These provisions seem to mean that an employer may freely review data obtained from an electronic card system or video surveillance displayed on a television screen if the review takes place at the exact moment the employee is being monitored. However, if the data are recorded and stored on computer disk or videotape, the employer can only go back and review them when he or she is looking for specific relevant information.
The PCWA places specific restrictions upon the way employers may use the information obtained through electronic monitoring. First, the employer cannot take any action against an employee as a result of electronic monitoring, unless the employer has completely complied with all requirements of the PCWA. Second, an employer may not use data obtained through electronic monitoring as the sole basis for either individual employee performance evaluation, or setting production quotas or work performance expectations.

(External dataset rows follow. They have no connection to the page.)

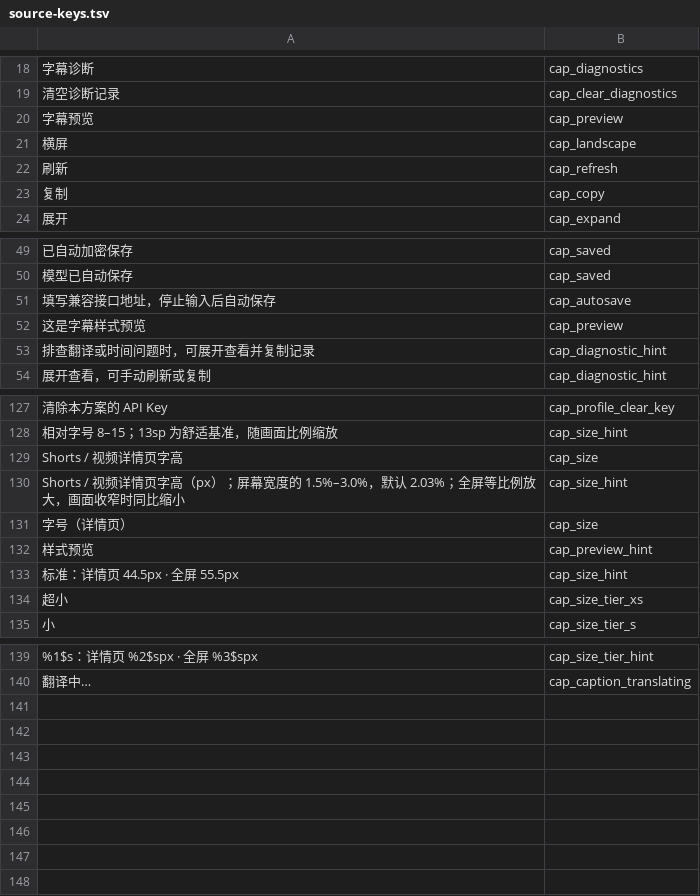
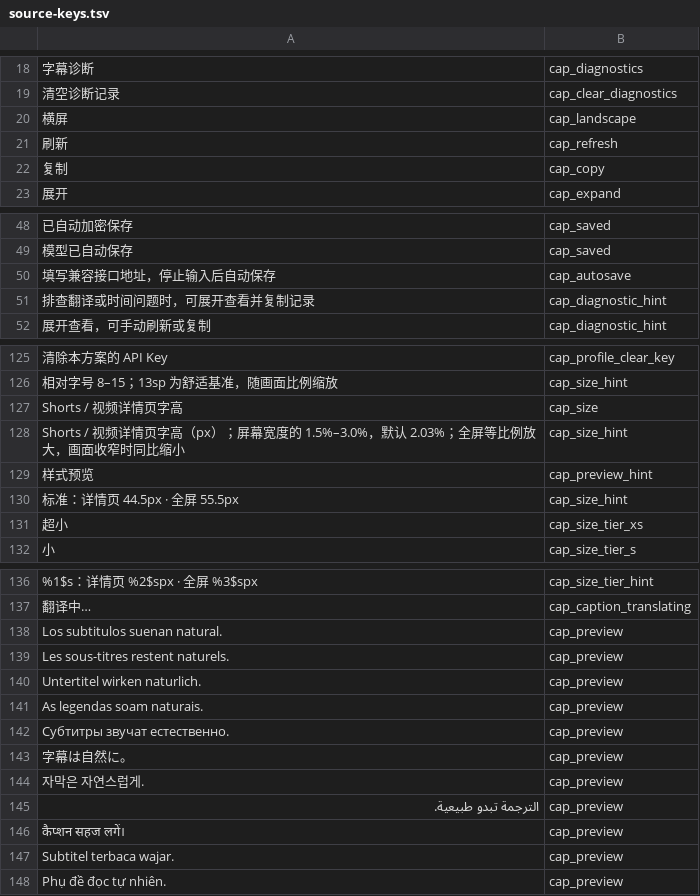
Before and after one commit to YYDarlinker/morphe-ai-caption-translator, a TSV file: patches/src/main/resources/captionlocales/source-keys.tsv, drawn as a sheet; only a part is shown, gaps mark what is left out; removed rows and columns are numbered as before the commit, all else as after; the diff names each change by its address in the sheet, - before the commit and + after, or states it on an @@ line.

```diff
--- a/patches/src/main/resources/captionlocales/source-keys.tsv
+++ b/patches/src/main/resources/captionlocales/source-keys.tsv
-row 20: 字幕预览 | cap_preview
-row 52: 这是字幕样式预览 | cap_preview
-row 131: 字号（详情页） | cap_size
+row 138: Los subtitulos suenan natural. | cap_preview
+row 139: Les sous-titres restent naturels. | cap_preview
+row 140: Untertitel wirken naturlich. | cap_preview
+row 141: As legendas soam naturais. | cap_preview
+row 142: Субтитры звучат естественно. | cap_preview
+row 143: 字幕は自然に。 | cap_preview
+row 144: 자막은 자연스럽게. | cap_preview
+row 145: الترجمة تبدو طبيعية. | cap_preview
+row 146: कैप्शन सहज लगें। | cap_preview
+row 147: Subtitel terbaca wajar. | cap_preview
+row 148: Phụ đề đọc tự nhiên. | cap_preview
```
Also changed, not shown: 27 other files.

In an effort to protect employee privacy, the PCWA lists some areas that are strictly off limits to electronic monitoring. First, no employer may intentionally collect personal data about an employee that is not confined to his or her work. However, so long as the employer is in compliance with the PCWA, the monitoring will not be prohibited just because it happens to pick up some personal data. If the employer inadvertently collects some personal data about an employee, the employer can disclose it only to a third party in a few narrow circumstances. Second, the act provides that no employer shall engage in electronic monitoring in bathrooms, locker rooms, or dressing rooms. Finally, an employer may not engage in electronic monitoring of an employee when the employee is exercising First Amendment rights.
Employers in the United States currently have a great deal of freedom with the use of electronic monitoring in their workplaces. Many simply require employees to "bargain away" most of their privacy expectations as a condition of employment. If the Privacy for Consumers and Workers Act is passed, the costs associated with electronic monitoring will rise immensely. Effectiveness of monitoring will likely suffer. Advance employee notice will be a requirement in most circumstances where electronic monitoring is employed. Also, some forms of random monitoring will be completely prohibited. If employers are going to comply with the PCWA, they must create a very detailed procedure that will govern all forms of electronic monitoring. All policies should be outlined in writing, and the requirements of the PCWA must be followed at every step. Only complete compliance with the PCWA will keep employers free from legal liability—broad disclaimers will no longer do. An employer’s unrestrained use of electronic monitoring as a second set of eyes and ears will simply not stand up under the PCWA.
Kristen Bell DeTienne is an assistant professor in the Marriott School of Management at Brigham Young University; Richard D. Flint is an associate at the law firm of Berman, Gaufin, Tomsic & Savage in Salt Lake City, Utah.
This article is an abridged and edited version of one that originally appeared in The Labor Lawyer, Spring 1996 (12:1).